Social Exchange Theories: Are about the behaviour of two or more people who interact with each other. Social Exchange Theories built on Learning Theories and Decision making Theories. The social exchange is about interacting concerning the costs and benefits, pros and cons of their ultimate decision and action. “Social Exchange Theory analyses interpersonal interaction on the basis of costs and benefits to each person of possible waysa they can interact” (Sears et.al, 1988: 13)

Role Theories: Are about the role each person will play within norm of society. “The social structural perspective emphasizes that individuals, like actors, play out pre-existing scripts – prescribed social rules of behaviour – i.e. social norms” (Sears et.al, 1988: 14). On the other hand the “interactional perspective views people as characters improving and constructing their own social scripts” (Sears et.al, 1988: 14).

Psychological Masculinity, Femininity, and Androgyny (and the Undifferentiated) -An Analysis:

Gender self concept: How much am I masculine, feminine, androgynous of undifferentiated? (Sears et.al, 1988: 443)

The Psychologically Androgynous : ( Greek – Andro = male; Gyne = female): – about combining attributes (Sears et.al, 1988: 443)

A Two-dimensional model of psychological masculinity and Femininity

High Masculinity

Masculine

Low Femininity

Androgynous

High Femininity

Undifferentiated

Feminine

Low Masculinity

Behavioral Flexibility = Androgynous: It is concluded that an androgynous persons are best able to adjust in most social situations because they exhibit strong characteristics of being male and female. The opposite thereof being that of undifferentiated persons. On the other hand the persons who fall in the second and fourth quadrant would be the normative male and female of a heterogeneous society
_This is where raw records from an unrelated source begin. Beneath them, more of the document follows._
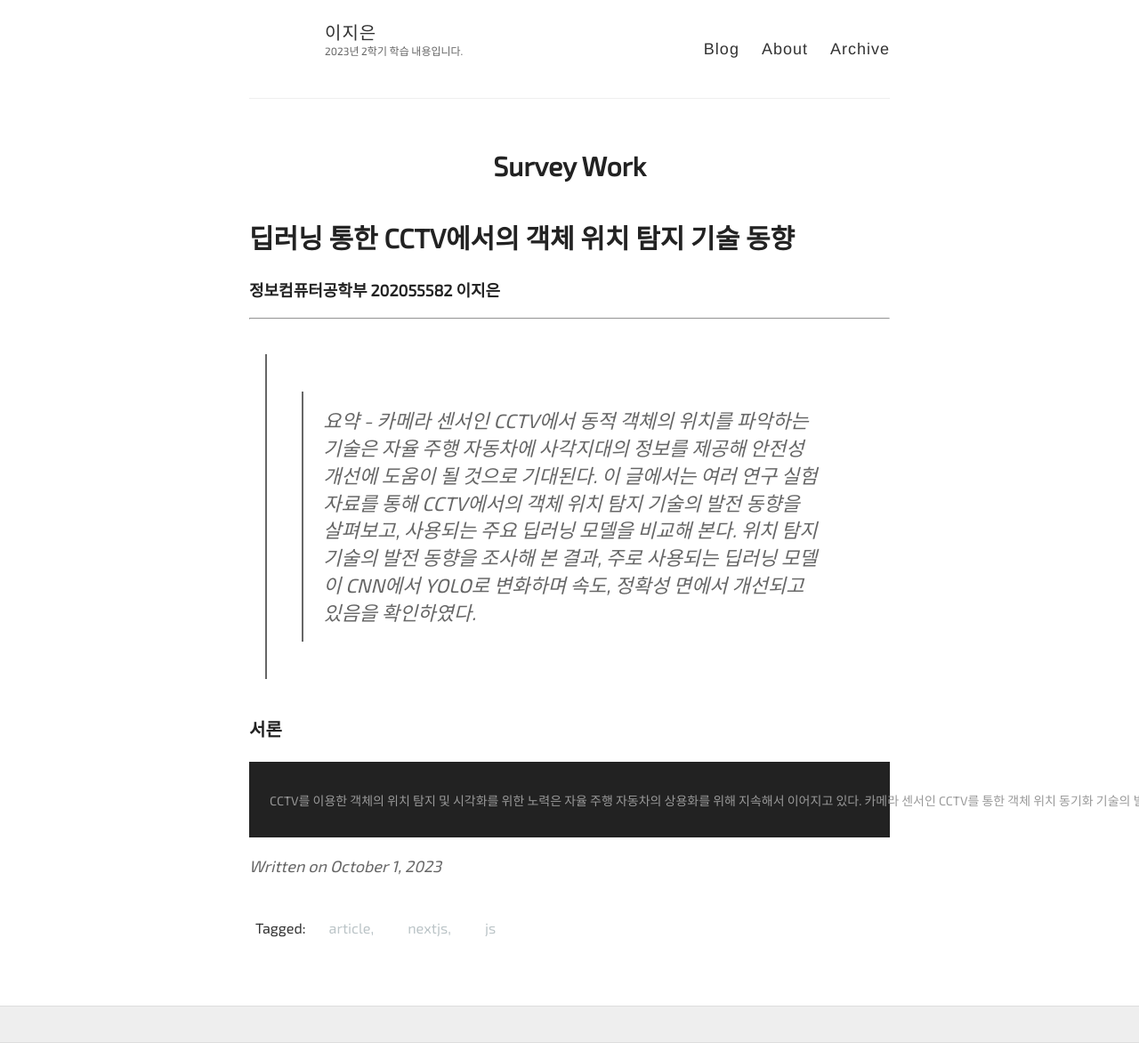
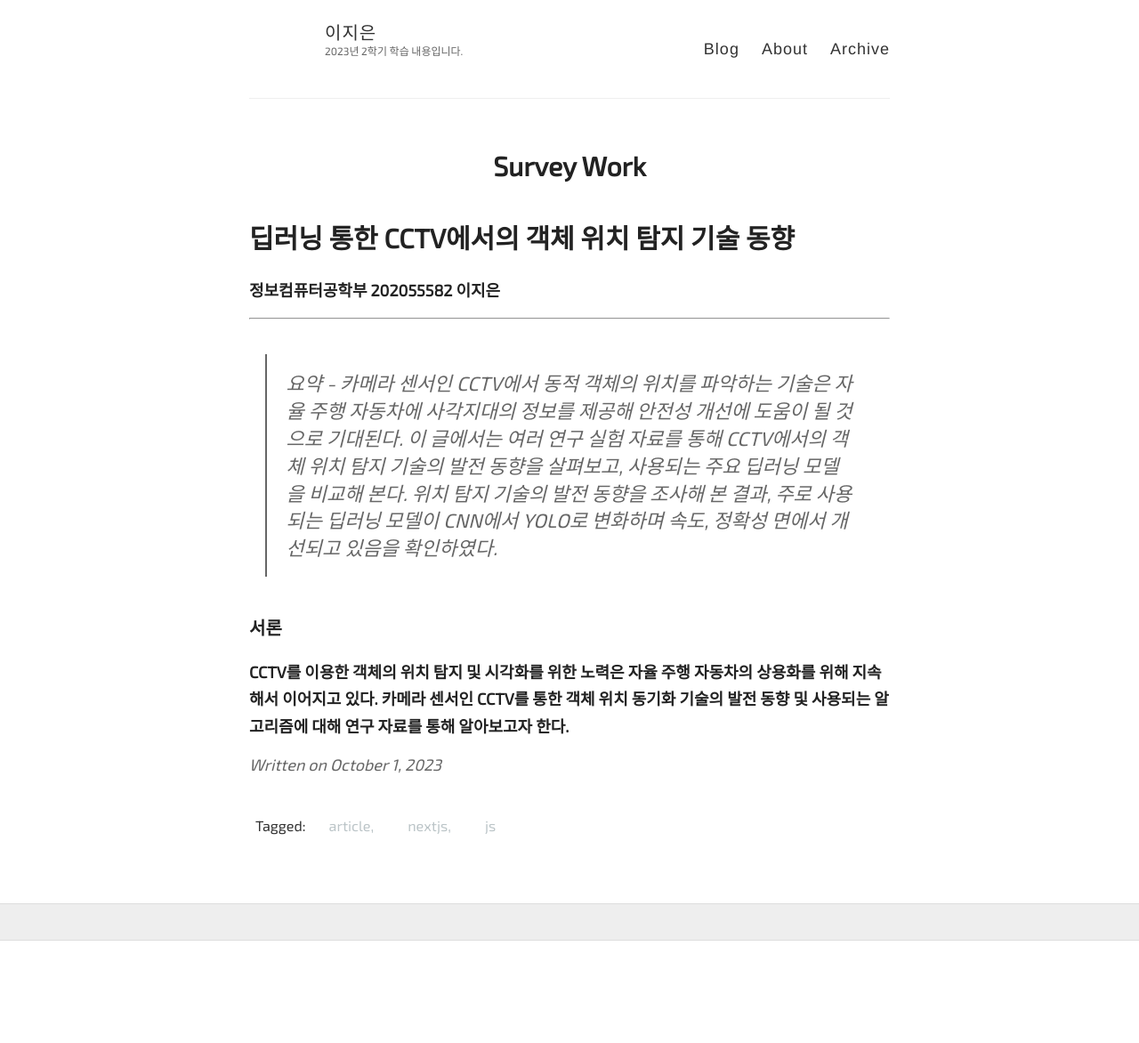
Before and after one commit to fkwmqpfl01/fkwmqpfl01.github.io, a Jekyll site: the page built from _posts/2023-10-01-survey_work.md, in a window 1280 px wide. Shown: the whole page at 89% size. Built offline with Jekyll 4.4.1, drawn with Linux system fonts in a browser that asks for light colours; some web fonts are replaced; after the commit the page ends 1057 px from its top, so only the background shows below that.

Commit message:
파일 수정

```diff
--- a/_posts/2023-10-01-survey_work.md
+++ b/_posts/2023-10-01-survey_work.md
@@ -10,8 +10,8 @@ tags: article, nextjs, js
 ##### 정보컴퓨터공학부 202055582 이지은
 
 ---
->> 요약 - 카메라 센서인 CCTV에서 동적 객체의 위치를 파악하는 기술은 자율 주행 자동차에 사각지대의 정보를 제공해 안전성 개선에 도움이 될 것으로 기대된다. 이 글에서는 여러 연구 실험 자료를 통해 CCTV에서의 객체 위치 탐지 기술의 발전 동향을 살펴보고, 사용되는 주요 딥러닝 모델을 비교해 본다. 위치 탐지 기술의 발전 동향을 조사해 본 결과, 주로 사용되는 딥러닝 모델이 CNN에서 YOLO로 변화하며 속도, 정확성 면에서 개선되고 있음을 확인하였다.
+> 요약 - 카메라 센서인 CCTV에서 동적 객체의 위치를 파악하는 기술은 자율 주행 자동차에 사각지대의 정보를 제공해 안전성 개선에 도움이 될 것으로 기대된다. 이 글에서는 여러 연구 실험 자료를 통해 CCTV에서의 객체 위치 탐지 기술의 발전 동향을 살펴보고, 사용되는 주요 딥러닝 모델을 비교해 본다. 위치 탐지 기술의 발전 동향을 조사해 본 결과, 주로 사용되는 딥러닝 모델이 CNN에서 YOLO로 변화하며 속도, 정확성 면에서 개선되고 있음을 확인하였다.
 
 ### 서론
 
-     CCTV를 이용한 객체의 위치 탐지 및 시각화를 위한 노력은 자율 주행 자동차의 상용화를 위해 지속해서 이어지고 있다. 카메라 센서인 CCTV를 통한 객체 위치 동기화 기술의 발전 동향 및 사용되는 알고리즘에 대해 연구 자료를 통해 알아보고자 한다.
+######     CCTV를 이용한 객체의 위치 탐지 및 시각화를 위한 노력은 자율 주행 자동차의 상용화를 위해 지속해서 이어지고 있다. 카메라 센서인 CCTV를 통한 객체 위치 동기화 기술의 발전 동향 및 사용되는 알고리즘에 대해 연구 자료를 통해 알아보고자 한다.
```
Socialisation: Socialisation is the manner in which society influences its members to think, behave and act according to their way of doing things in terms of mainly their gender. Other words socialisation is gender and class stereotyping. Certain questions and phrases are almost set to streamline and socialize members of society. In certain circumstances such as child birth often a question is asked: What gender is the newly born one? What shall be his/her name? What colour clothing shall we buy for the baby? “Boys don’t cry”? Such questions have their accompanying set of responses and counter responses such as: So and so has worked; or we thank God for the newly born. One can almost guess that the former and the latter are responses for a boy child or a girl child respectively.

References

Edwards, Phil (2008). How Does Ethics Relate to Theology, Pastoral Care and Current World-view.

Green, E. C. 2003. Rethinking AIDS Prevention: Learning from Successes in Developing Countries. Westport, Connecticut, London: Praeger

Kalmina-Zake, Dana (sa). Pastoral Care and Protestant Theology. Latvia

www.findarticles.com/p/articles

Knox-Seith, E (ed.). 2005. 2005. One Body: North-South Reflections in the Face of HIV and AIDS. Vulume 1. Nordic – FOCCISA Church Cooperation: Christian Council of Norway.

Knox-Seith, E (ed.). 2005. 2005. One Body: North-South Reflections in the Face of HIV and AIDS. Vulume 2. Nordic – FOCCISA Church Cooperation: Christian Council of Norway.

KwaZulu-Natal Christian Council (Sa): Training Manual for the KZNCC on Men, Gender and AIDS: Focusing Men For Change (Towards Transformation of Behaviour and Attitudes in an HIV/AIDS Context. Pietermaritzburg: KZNCC

Lester, Andrew D (2005). Angry Christians: A Theology for Care and Counseling. In Anglican Theological Review, Fall 2005 by Clrke, Jody H. Louiseville: Westminister John Knox Press

Ngoetjana, M L (ed.). 2010. A Followup Research on Experiences of People Living with HIV and AIDS (PLWHA) (Unpublished Report). Pietermaritzburg: KwaZulu-Natal Christian Council

Sears D O, L A Peplau and S E Taylor. 1988. Social Psychology 7th Edition. New Jersey, Englewood Cliffs: Prentice Hall.

Severy, B and Schlenker. 1976. A Contemporary Introduction to Social Psychology. New York: McGraw-Hill Company

www.boston.com/news/health/articles

www.ezineartharticles.com/?ntegration –of-Psychology-and-Theology-Christianity

www.religion-online.org/show article.asp

www.ascensionhealth.org/ethics/public/issues

www.biapt.org.uk/2003.shtml

Gideon_byamugisha@yahoo.co.uk

Icmdahivinitiative